(Listed entries)
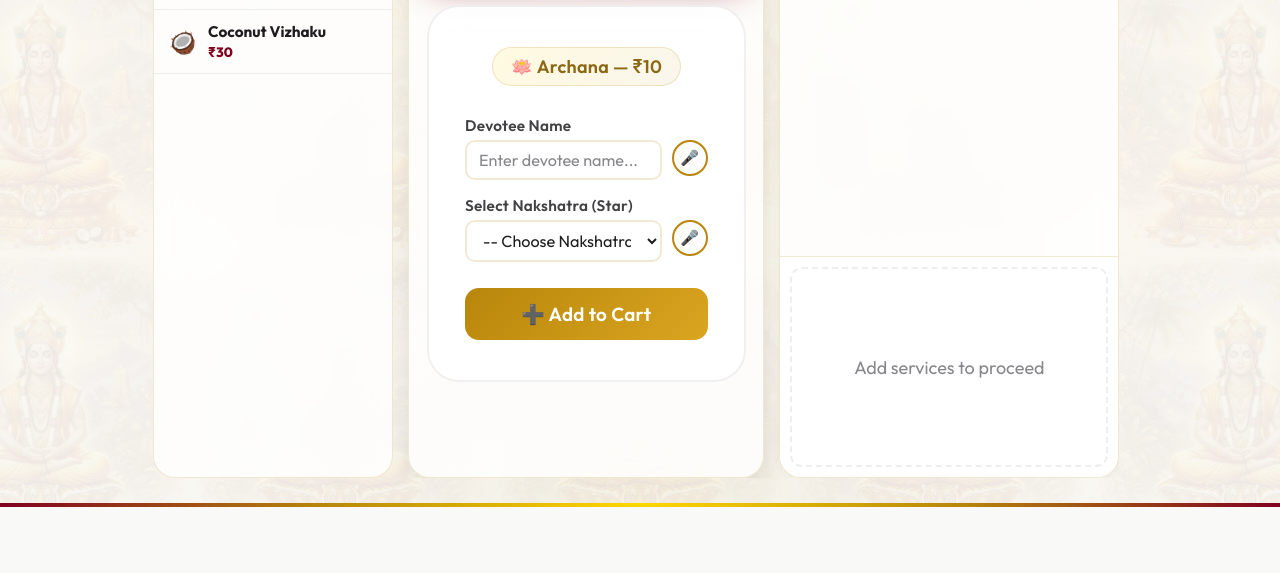
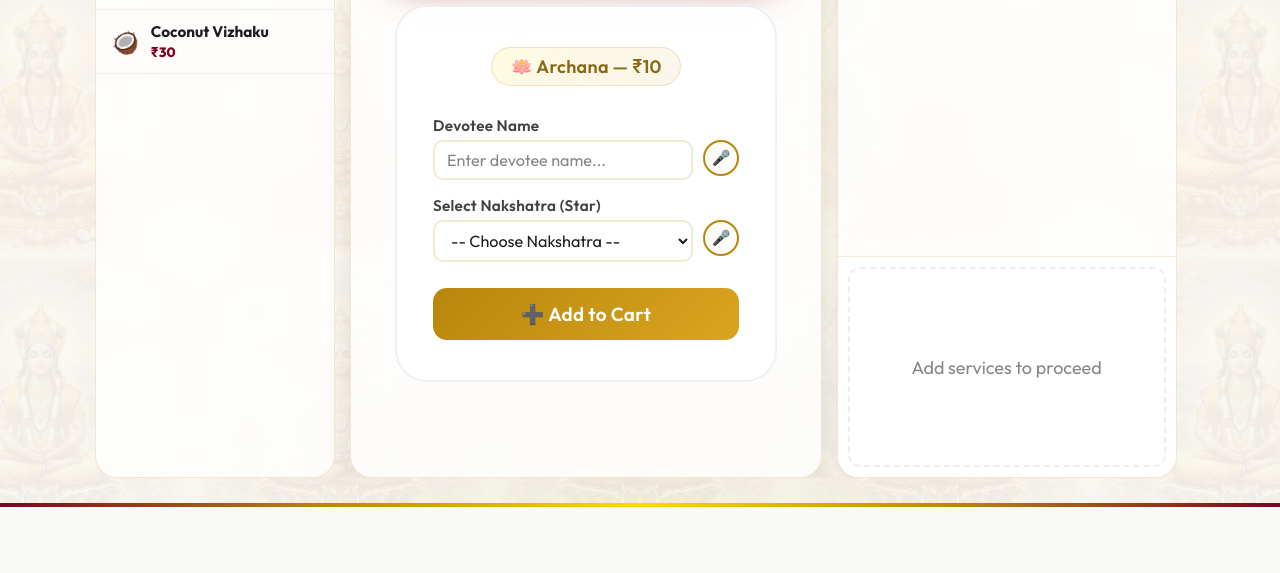
Before and after one commit to vmcreationbusiness-hash/ayyappanseva, a website: page index.html in a window 1280 px wide. Shown: the part 293-866 px from the top of the page. Drawn offline with Linux system fonts and the light colour scheme; no server answers.

Commit message:
UI: Significantly increased entire screen dashboard to 85% width

```diff
--- a/styles.css
+++ b/styles.css
@@ -67,9 +67,9 @@
 
 .dashboard-container {
   display: flex;
-  width: 76%;  /* Increased width for slightly larger center screen as requested */
-  max-width: 1550px;
-  height: 85vh; /* Increased from 82vh to 85vh */
+  width: 85%;  /* Expanded to 85% of the entire screen as requested */
+  max-width: 1700px; /* Increased max-width for better use of large screens */
+  height: 85vh;
   min-height: 550px;
   gap: 15px;
   padding: 0;
```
(End Listed entries)
Go through the entries and report every line with the string "height".

-  height: 85vh; /* Increased from 82vh to 85vh */
+  height: 85vh;
   min-height: 550px;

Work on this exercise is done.